Christian existentialist Søren Kierkegaard (1813-1855) is widely considered in the circles of philosophy to be the inventor of existentialism. Most of his work, written under various pseudonyms, deal with humankind’s relation to faith and how they ought to act. Interestingly, the word angst, an uneasiness caused by a realization of one’s responsibility, was first used by the Danish philosopher.
Easily Kierkegaard’s most widely-known, most lauded, and paraphrased quotations, he wrote this about life:
“Life can only be understood backwards; but it must be lived forwards.”
We can all learn a bit from Kierkegaard’s wisdom.
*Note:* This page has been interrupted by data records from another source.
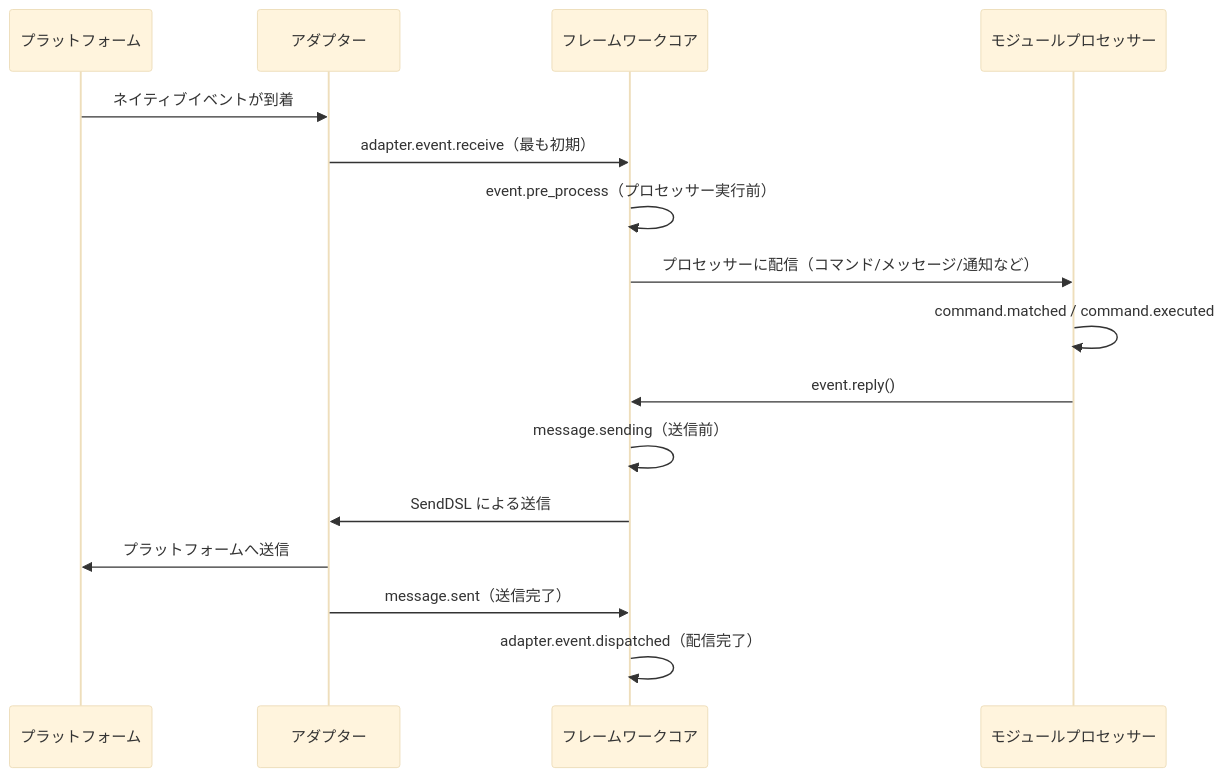
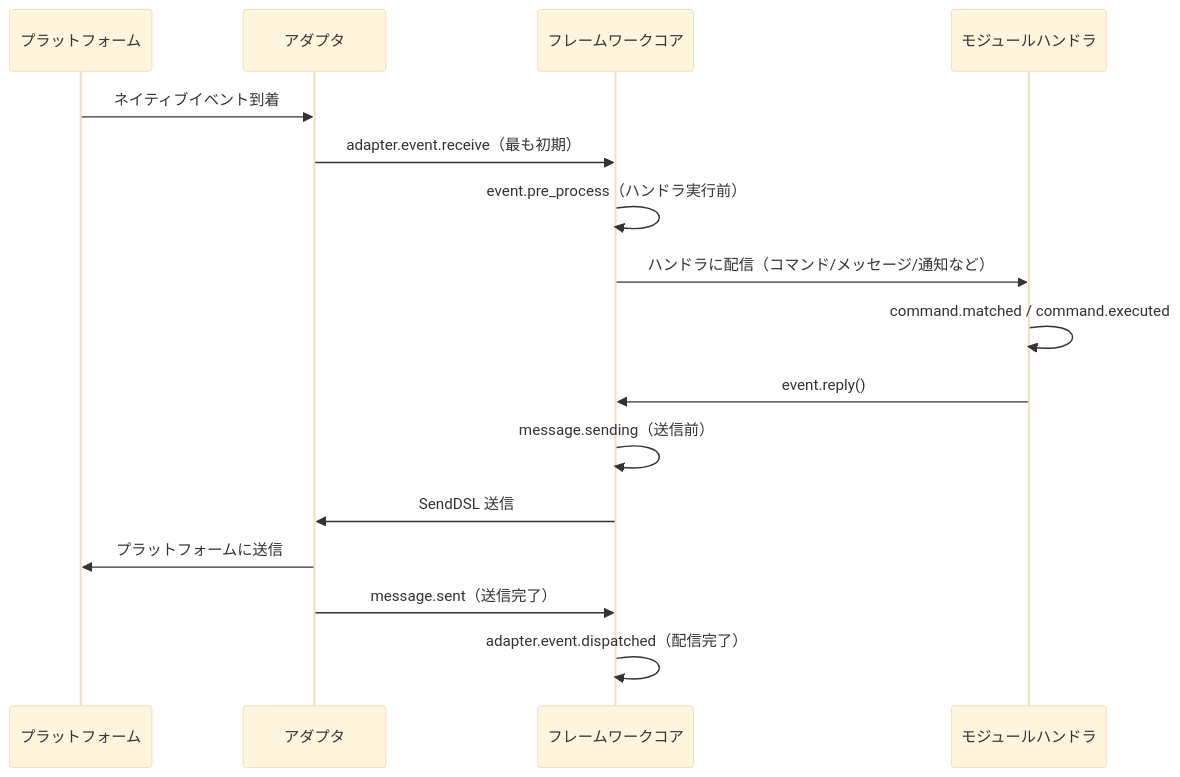
Before and after one commit to ErisPulse/ErisPulse: the diagram in docs/ja/advanced/lifecycle.md, drawn with Mermaid (base theme). The commit also changed other lines of this file and 75 other files, not shown here.

````diff
--- a/docs/ja/advanced/lifecycle.md
+++ b/docs/ja/advanced/lifecycle.md
@@ -93,19 +118,19 @@
 ```mermaid
 sequenceDiagram
     participant P as プラットフォーム
-    participant A as アダプター
+    participant A as アダプタ
     participant F as フレームワークコア
-    participant M as モジュールプロセッサー
+    participant M as モジュールハンドラ
 
-    P->>A: ネイティブイベントが到着
+    P->>A: ネイティブイベント到着
     A->>F: adapter.event.receive（最も初期）
-    F->>F: event.pre_process（プロセッサー実行前）
-    F->>M: プロセッサーに配信（コマンド/メッセージ/通知など）
+    F->>F: event.pre_process（ハンドラ実行前）
+    F->>M: ハンドラに配信（コマンド/メッセージ/通知など）
     M->>M: command.matched / command.executed
     M->>F: event.reply()
     F->>F: message.sending（送信前）
-    F->>A: SendDSL による送信
-    A->>P: プラットフォームへ送信
+    F->>A: SendDSL 送信
+    A->>P: プラットフォームに送信
     A->>F: message.sent（送信完了）
     F->>F: adapter.event.dispatched（配信完了）
 ```
````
The only way to make sense of the world and our place in it, we must reflect upon the past. How we got to where we are today depends entirely on the past, that which has been lived. However, life cannot go on if we are constantly dwelling over things not in our power, so Kierkegaard urges us to keep living for the future; after all, if we do not live forwards, we will have nothing to understand backwards.